--- Records supplied Enclosed Below ---

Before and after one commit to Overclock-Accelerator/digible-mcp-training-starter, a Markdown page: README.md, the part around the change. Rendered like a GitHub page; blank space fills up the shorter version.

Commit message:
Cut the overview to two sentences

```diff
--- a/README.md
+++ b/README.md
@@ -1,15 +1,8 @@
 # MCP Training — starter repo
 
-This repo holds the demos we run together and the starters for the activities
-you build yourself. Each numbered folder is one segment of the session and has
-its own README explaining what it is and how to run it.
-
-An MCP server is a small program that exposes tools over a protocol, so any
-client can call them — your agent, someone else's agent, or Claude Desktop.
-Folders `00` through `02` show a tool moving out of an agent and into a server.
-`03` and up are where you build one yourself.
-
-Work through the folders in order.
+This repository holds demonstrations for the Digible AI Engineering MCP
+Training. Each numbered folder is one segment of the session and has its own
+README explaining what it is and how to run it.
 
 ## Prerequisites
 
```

--- End of Enclosed Records supplied ---
--- Records supplied Enclosed Below ---

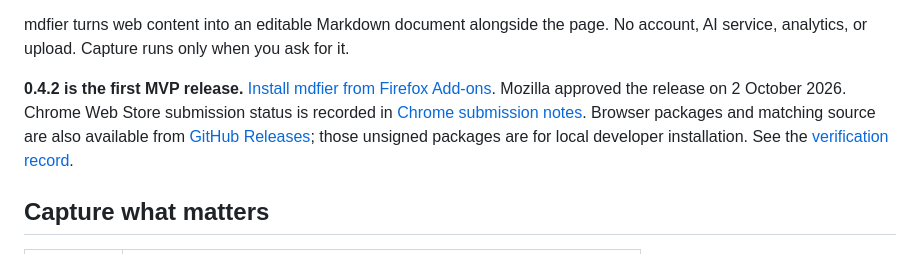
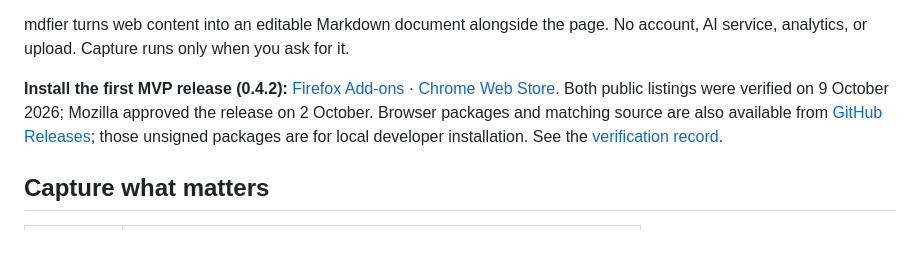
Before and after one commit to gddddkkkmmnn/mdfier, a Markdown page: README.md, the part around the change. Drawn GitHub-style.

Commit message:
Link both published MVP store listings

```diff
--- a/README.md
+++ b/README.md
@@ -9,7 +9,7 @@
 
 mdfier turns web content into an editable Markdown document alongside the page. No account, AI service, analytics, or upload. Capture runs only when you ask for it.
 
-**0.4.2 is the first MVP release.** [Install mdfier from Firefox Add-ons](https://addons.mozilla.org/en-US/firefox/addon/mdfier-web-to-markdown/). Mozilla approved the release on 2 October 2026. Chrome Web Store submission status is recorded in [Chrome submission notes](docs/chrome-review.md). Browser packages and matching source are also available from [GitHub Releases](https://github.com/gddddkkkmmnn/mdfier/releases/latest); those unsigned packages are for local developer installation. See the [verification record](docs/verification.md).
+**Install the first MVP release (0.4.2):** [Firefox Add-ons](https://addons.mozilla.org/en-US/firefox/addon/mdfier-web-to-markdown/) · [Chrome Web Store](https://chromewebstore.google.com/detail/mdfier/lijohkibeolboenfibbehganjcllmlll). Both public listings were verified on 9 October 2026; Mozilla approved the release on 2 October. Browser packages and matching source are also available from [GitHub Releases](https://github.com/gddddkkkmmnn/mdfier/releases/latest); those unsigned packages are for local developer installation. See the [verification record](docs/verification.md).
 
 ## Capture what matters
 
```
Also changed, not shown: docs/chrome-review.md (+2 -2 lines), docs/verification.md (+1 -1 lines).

--- End of Enclosed Records supplied ---

Count up the lines of the listing where "README" occurs, and answer with that number only.

8